Prompt.
Use the entries below to count the lines that hold the word "ScreenLogin"; answer with the number only.

Data shown.
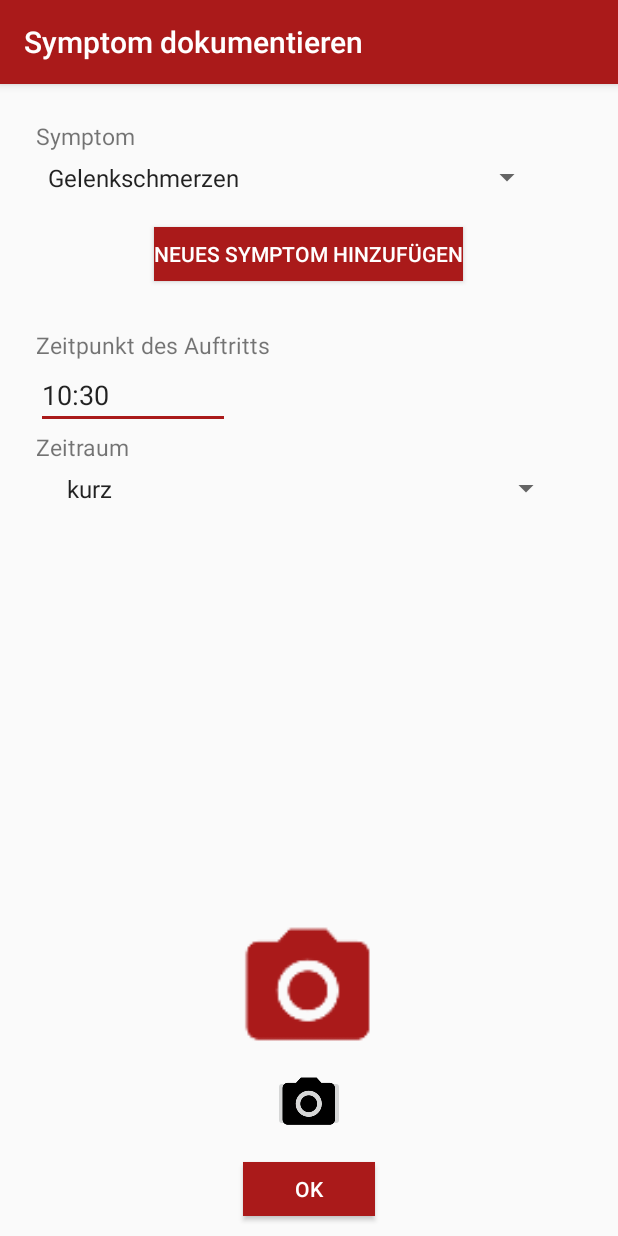
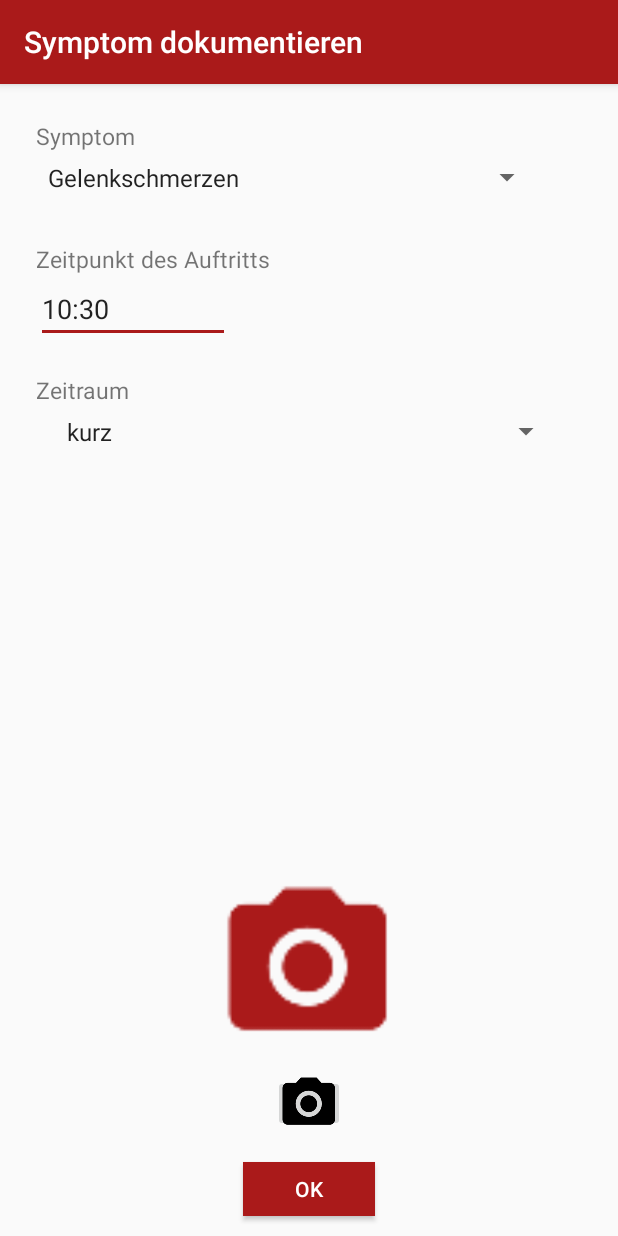
Before and after one commit to DiToni/MACED, an Android app: the SymptomeDokumentation screen opened directly, with no data from a screen before it, on a phone screen of 412 x 824 dp. Run offline under Robolectric (Android 15) with nearby library versions, the phone set to English and light mode, and no system bars.

```diff
--- a/app/src/main/java/com/example/anton/ma_ced/ScreenLogin.java
+++ b/app/src/main/java/com/example/anton/ma_ced/ScreenLogin.java
@@ -72,7 +72,7 @@ public class ScreenLogin extends AppCompatActivity {
                 }
             }
 
-            Intent intent = new Intent(getApplicationContext(), StoolList.class);
+            Intent intent = new Intent(getApplicationContext(), BurgerMenu.class);
 
             startActivity(intent);
         }
--- a/app/src/main/res/layout/activity_symptome_dokumentation.xml
+++ b/app/src/main/res/layout/activity_symptome_dokumentation.xml
@@ -26,26 +26,13 @@
         android:layout_below="@+id/textView21"
         android:layout_marginStart="24dp" />
 
-    <Button
-        android:id="@+id/button3"
-        android:layout_width="wrap_content"
-        android:layout_alignParentTop="true"
-        android:layout_centerHorizontal="true"
-        android:layout_marginTop="95dp"
-        android:layout_height="36dp"
-        android:background="#AA1A1A"
-        android:textColor="#FFF"
-        android:text="@string/symptomhinzufuegen" />
-
     <TextView
         android:id="@+id/textView22"
         android:layout_width="wrap_content"
         android:layout_height="wrap_content"
-        android:layout_alignParentStart="true"
         android:layout_alignParentTop="true"
         android:layout_alignStart="@+id/textView21"
-        android:layout_marginStart="24dp"
-        android:layout_marginTop="163dp"
+        android:layout_marginTop="106dp"
         android:text="@string/zeitpunktAuftritt"
         android:textSize="15sp" />
 
@@ -63,7 +50,7 @@
         android:layout_height="wrap_content"
         android:layout_alignParentTop="true"
         android:layout_alignStart="@+id/textView21"
-        android:layout_marginTop="231dp"
+        android:layout_marginTop="193dp"
         android:text="@string/zeitraum"
         android:textSize="15sp" />
 
@@ -89,7 +76,7 @@
     <ImageView
         android:id="@+id/imageView3"
         android:layout_width="334dp"
-        android:layout_height="112dp"
+        android:layout_height="143dp"
         android:layout_alignParentBottom="true"
         android:layout_centerHorizontal="true"
         android:layout_marginBottom="107dp"
--- a/app/src/main/res/values/strings.xml
+++ b/app/src/main/res/values/strings.xml
@@ -135,7 +135,7 @@
         <item>stechend</item>
         <item>dumpf</item>
         <item>bohrend</item>
-        <item>krampgartig</item>
+        <item>krampfartig</item>
         <item>eher diffus</item>
     </string-array>
 
```
Also changed, not shown: app/src/main/java/com/example/anton/ma_ced/Pain.java (+19 -2 lines), app/src/main/java/com/example/anton/ma_ced/SchmerzDokumentation.java (+66 -8 lines), app/src/main/java/com/example/anton/ma_ced/Symptom.java (+6 -6 lines), app/src/main/java/com/example/anton/ma_ced/SymptomeDokumentation.java (+4 -7 lines), app/src/main/res/layout/activity_schmerz_dokumentation.xml (+9 -11 lines).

Task result.
3